As bad as anything else

2012 05 04

Rebar Releases and Being Wrong

This is an entry I wrote during the Bay Area Erlang Factory 2012, not long before R15B01 came out. Back at then, I found the time to discuss a few things with fellow Erlang programmers. One of them was related to a patch to Reltool that someone submitted while before. This was a fix made to make things simpler for Erlang programmers wanting to generate releases using rebar.

In your usual Erlang project using rebar, the structure is usually based under a clean OTP Application directory structure:

ebin/
src/
include/
priv/

There is also a bunch of other optional directories, including priv/, logs/, and deps/. The deps/ is specifically the default directory for dependencies downloaded at build-time.

This way of doing things works very, very well when it comes to writing OTP Applications. As long as anyone respects that structure, getting any app as a dependency should never hurt.

There is however, an insidious extension to this done when transforming an OTP Application into a release. When people generate release, their directory structure might now look a bit like this:

ebin/
src/
include/
priv/
deps/
rel/

The rel/ directory is where the release will be built. That one will contain a release configuration file, that references to a directory with libraries is usually found. The line of configuration is precisely {lib_dirs, ["../deps/"]}. You can already see where there might be a problem — the src/ directory is getting ignored.

How Can we fix this?

Many rebar users fix this issue in two common ways:

The problem with this (especially the second approach) is that it's badly using a standard that has existed in OTP for a long, long while. The idea is that Erlang works with the basic concept of a LIB_DIRS environment variable. That variable should point to one or more directory that contains a bunch of application directories:

./
 - some_app/
   - src/
   - ebin/
 - other_app/
   - src/
   - ebin/
   - priv/

Putting that directory in LIB_DIRS will make it visible to the Erlang VM. When you put that directory in the configuration for a release ({lib_dirs, [Dirs]}), Reltool (the OTP release-building tool that is called by rebar) gets these variables to be part of its places to search.

Setting the directory to ../../ is a bad idea, because it basically makes the release building take into account all the directories on the same level as the one you're currently developing. This can have unexpected effects when you put that one first and you might have conflicting versions of libraries in deps/ and the directory itself; one of the two versions will be picked, and you might not be sure which.

The patch I mentioned earlier basically solved the issue by allowing the following to be placed in application requirements: {app, foo, [{incl_cond, include}, {lib_dir, ".."}]}. This patch basically lets you keep the OTP Application structure and turn it into a release without needing the messy hacks. I might be out of touch, but I can't understand why the OTP team would accept this patch. It is basically officializing a workaround for people using OTP tools in a way it wasn't intended.

There are two actual solutions that work to build releases, and they involve using a proper directory structure:
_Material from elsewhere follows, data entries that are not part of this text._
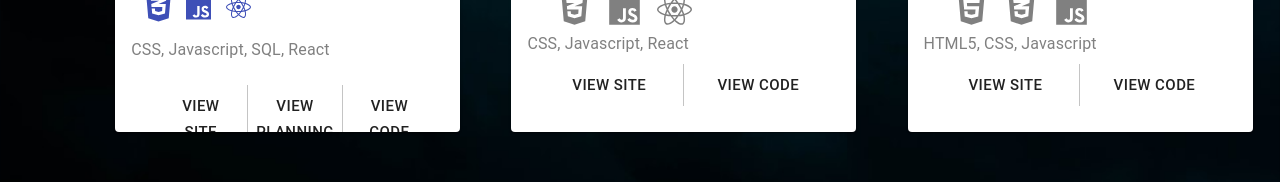
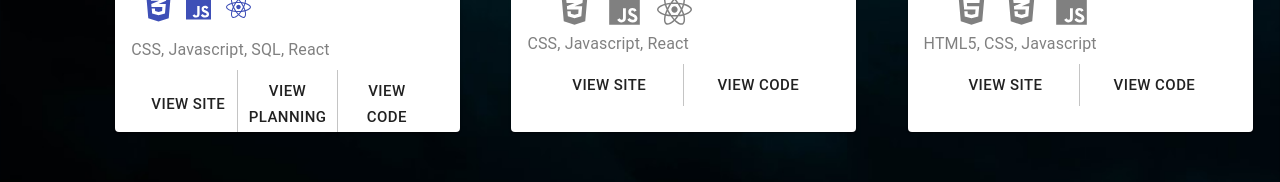
Before and after one commit to listenToRipley/nataliekendrick, a React (Create React App) app: page /projects in a window 1280 px wide. Shown: the part 583-765 px from the top of the page. Built offline with nearby package versions, Linux system fonts and the light colour scheme.

Commit message:
pantry update

```diff
--- a/src/Components/ProjPantryPals.js
+++ b/src/Components/ProjPantryPals.js
@@ -44,7 +44,7 @@ return (
       </Typography>
   <CardActions>
 
-    <ButtonGroup fullWidth={true} variant="text" size="large" component="div" className="eachBadge">
+    <ButtonGroup fullWidth={true} variant="text" size="large" component="div" className="pantryButtons">
     <Button className="viewButton" onClick={() => window.open('https://pantrypals.herokuapp.com/')}>
     View Site
     </Button>
```
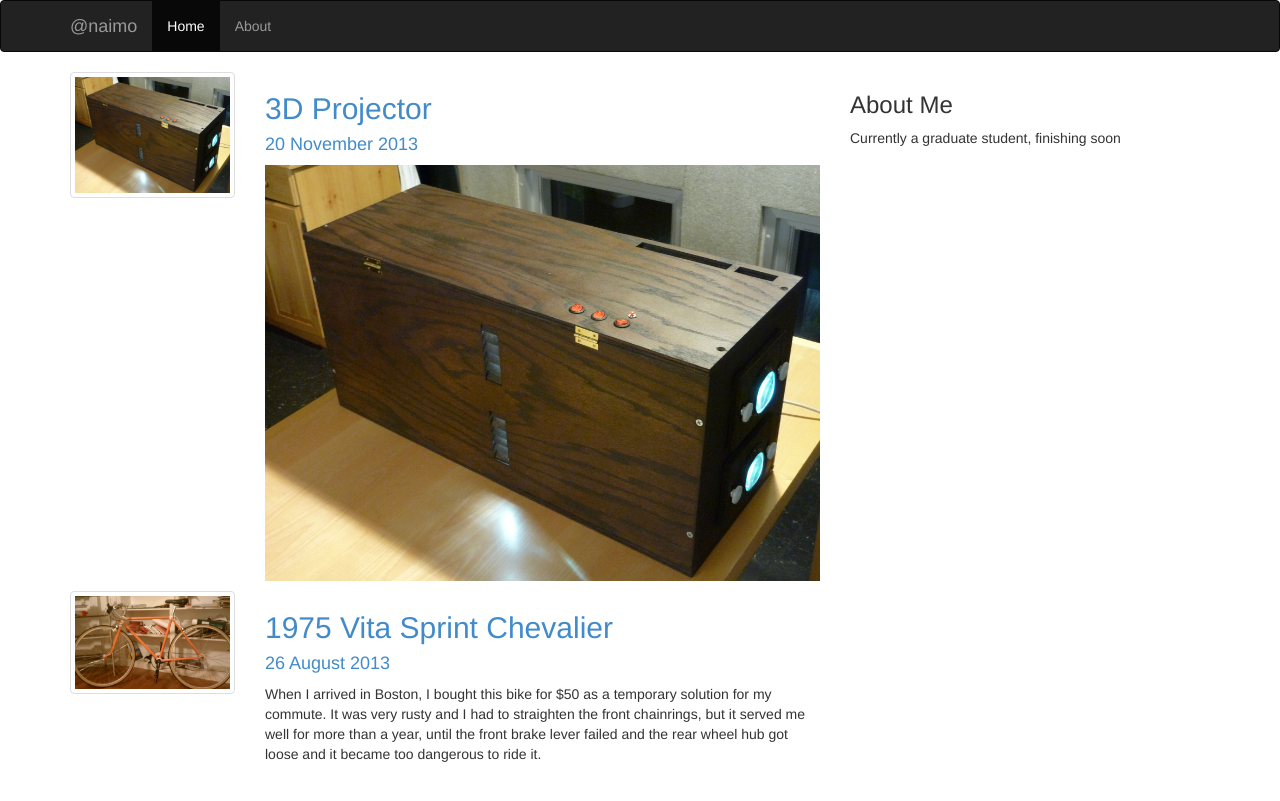
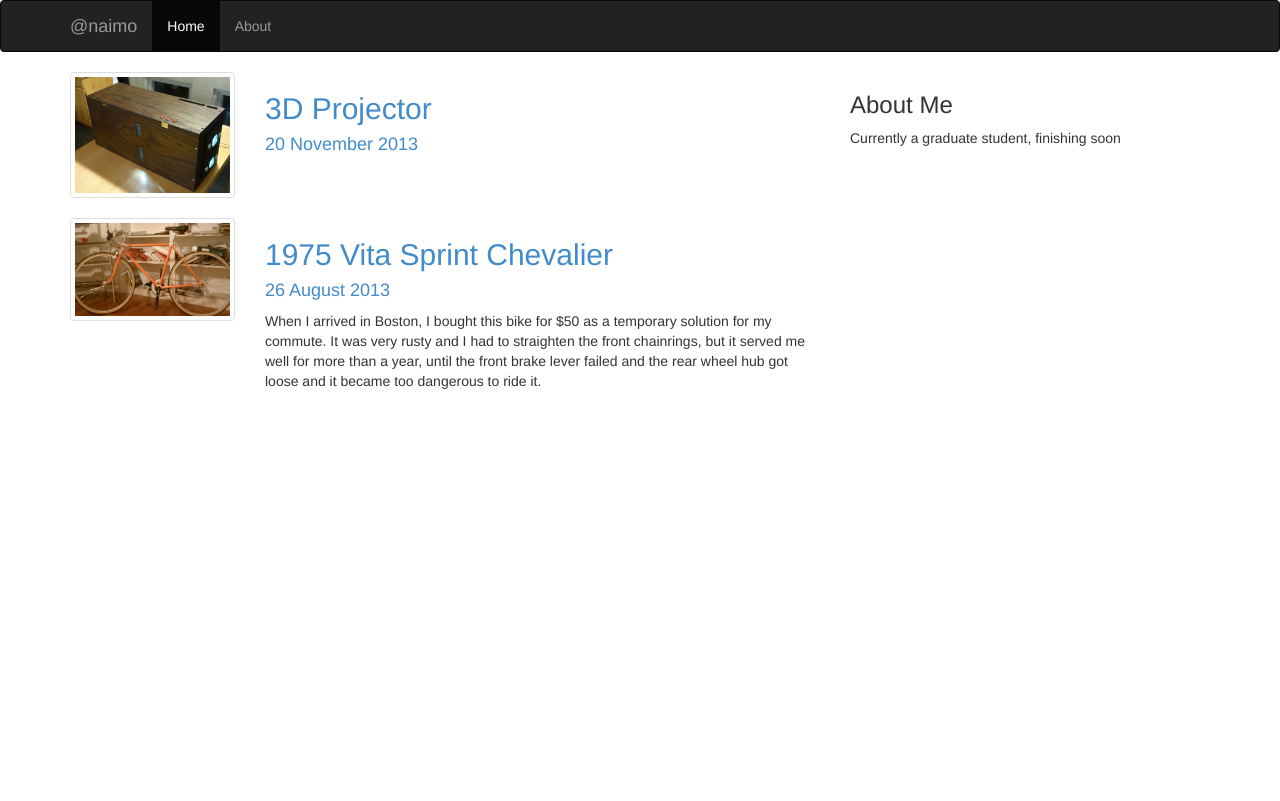
Before and after one commit to naimo/nicolas.github.com, a Jekyll site: the page built from index.html, in a window 1280 px wide. Shown: the top 801 px of the page. Built offline with Jekyll 4.4.1, drawn with Linux system fonts in a browser that asks for light colours; Markdown is read by kramdown in place of the engine named in the settings; the list of posts is cut into pages by our own code.

Commit message:
strip html

```diff
--- a/index.html
+++ b/index.html
@@ -15,7 +15,7 @@ menu: home
 			<h2>{{ post.title }}</h2>
 			<h4>{{ post.date | date_to_long_string }}</h4>
 		</a>
-		{{post.excerpt}}
+		{{post.excerpt | strip_html}}
 	</div>
 </div>
 {% endfor %}
```
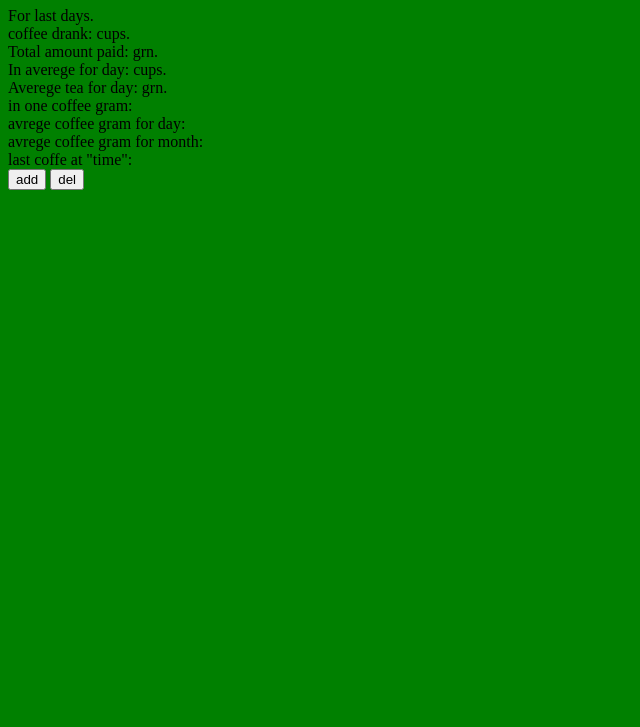
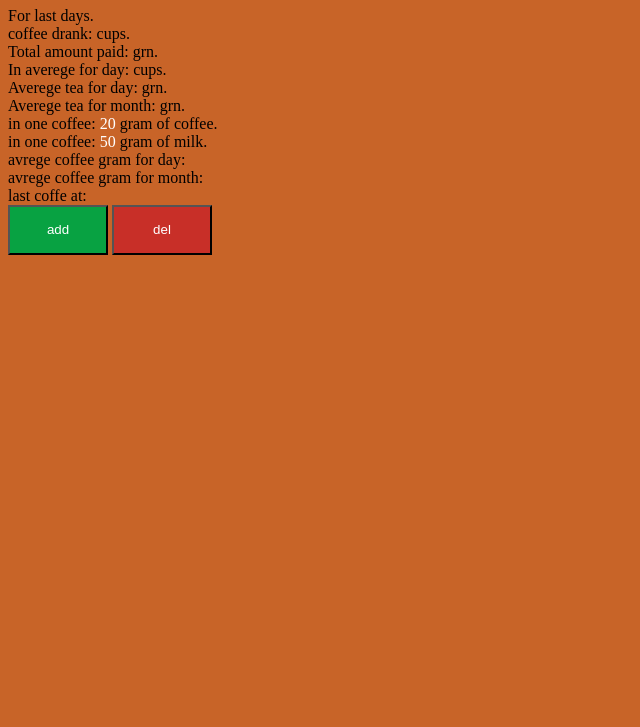
Before and after one commit to radist2007/coffeCount, a plain HTML site: page index.html in a window 1280 px wide. Shown: the part 73-800 px from the top of the page, without its empty margins (0-640 px from the left). Drawn offline with Linux system fonts and the light colour scheme; files that its build step writes are made by us from their sources.

Commit message:
add gram &&litel css

```diff
--- /dev/null
+++ b/css/main.css
@@ -0,0 +1,26 @@
+body {
+	background-color: #C86428;
+}
+
+.title {
+	color: #552000;
+}
+
+.btn {
+	height: 50px;
+	width: 100px;
+}
+
+.btn-add {
+	background-color: #08A242;
+	color: white;
+}
+
+.btn-del {
+	background-color: #C82F28;
+	color: white;
+}
+
+.info {
+	color: white;
+}
--- a/index.html
+++ b/index.html
@@ -1 +1,70 @@
-<!doctype html> <html lang=en> <head> <meta charset=UTF-8> <title>coffee count</title> <meta name=viewport content="width=device-width,initial-scale=1,user-scalable=no"> <link rel="shortcut icon" href=favicon.ico type=image/x-icon> <link href="dist/main.css" rel="stylesheet"></head> <body> <h1>coffe count</h1> <div class=""> For last <span id=days class=info></span> days. </div> <div class=""> coffee drank: <span id=count class=info></span> cups. </div> <div class=""> Total amount paid: <span id=totalAmount class=info></span> grn. </div> <div class=""> In averege for day: <span id=avrDay class=info></span> cups. </div> <div class=""> Averege tea for day: <span id=avrTea class=info></span> grn. </div> <div class=""> in one coffee gram: <span id="" class=info></span> </div> <div class=""> avrege coffee gram for day: <span id="" class=info></span> </div> <div class=""> avrege coffee gram for month: <span id="" class=info></span> </div> <div class=""> last coffe at "time": <span id="" class=info></span> </div> <div> <button id=addBtn class=add>add</button> <button id=delBtn class=del>del</button> </div> <script type="text/javascript" src="dist/main.js"></script></body> </html>
+<!DOCTYPE html>
+<html lang="en">
+<head>
+	<meta charset="UTF-8">
+	<title>coffee count</title>
+	<meta name="viewport" content="width=device-width, initial-scale=1, user-scalable=no">
+	<link rel="shortcut icon" href="favicon.ico" type="image/x-icon">
+
+<link href="dist/css/main.css" rel="stylesheet"></head>
+<body>
+	<h1 class="title">coffe count</h1>
+	<div class="">
+		For last
+		<span id="days" class="info"></span>
+		days.
+	</div>
+	<div class="">
+		coffee drank:
+		<span id="count" class="info"></span>
+		cups.
+	</div>
+	<div class="">
+		Total amount paid:
+		<span id="totalAmount" class="info"></span>
+		grn.
+	</div>
+	<div class="">
+		In averege for day:
+		<span id="avrDay" class="info"></span>
+		cups.
+	</div>
+	<div class="">
+		Averege tea for day:
+		<span id="avrTea" class="info"></span>
+		grn.
+	</div>
+	<div class="">
+		Averege tea for month:
+		<span id="avrTeaForMonth" class="info"></span>
+		grn.
+	</div>
+	<div class="">
+		in one coffee:
+		<span id="" class="info">20</span>
+		gram of coffee.
+	</div>
+	<div class="">
+		in one coffee:
+		<span id="" class="info">50</span>
+		gram of milk.
+	</div>
+	<div class="">
+		avrege coffee gram for day:
+		<span id="coffeeForDay" class="info"></span>
+	</div>
+	<div class="">
+		avrege coffee gram for month:
+		<span id="coffeeForMonth" class="info"></span>
+	</div>
+	<div class="">
+		last coffe at:
+		<span id="lastTime" class="info"></span>
+	</div>
+
+	<div>
+		<button id="addBtn" class="add btn btn-add">add</button>
+		<button id="delBtn" class="del btn btn-del">del</button>
+	</div>
+<script type="text/javascript" src="dist/js/main.js"></script></body>
+</html>
--- a/main.css
+++ /dev/null
@@ -1,3 +0,0 @@
-body {
-	background-color: green;
-}
```
Also changed, not shown: js/main.js (renamed from main.js, +2 -2 lines).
That's it, really. It's not very hard to do, and it works fine with all the regular OTP stuff. You use a proper release directory structure for releases, and you can keep using a proper OTP Application structure for OTP Applications. I do not understand why the fix had to make it upstream to OTP when its main use is to transform an OTP Application structure in something compatible with releases, especially since this need is mostly a quirk of how default values in rebar and community standards that emerged from its use pushed a lot of people to do things wrong (arguably). I would have prefered for people in general to fix their repositories rather than forcing the OTP team to fix their (non-broken) tool to accomodate them there.

I guess in the end it's kind of irrelevant; the fix in no way keeps me from doing what I was doing before, after all.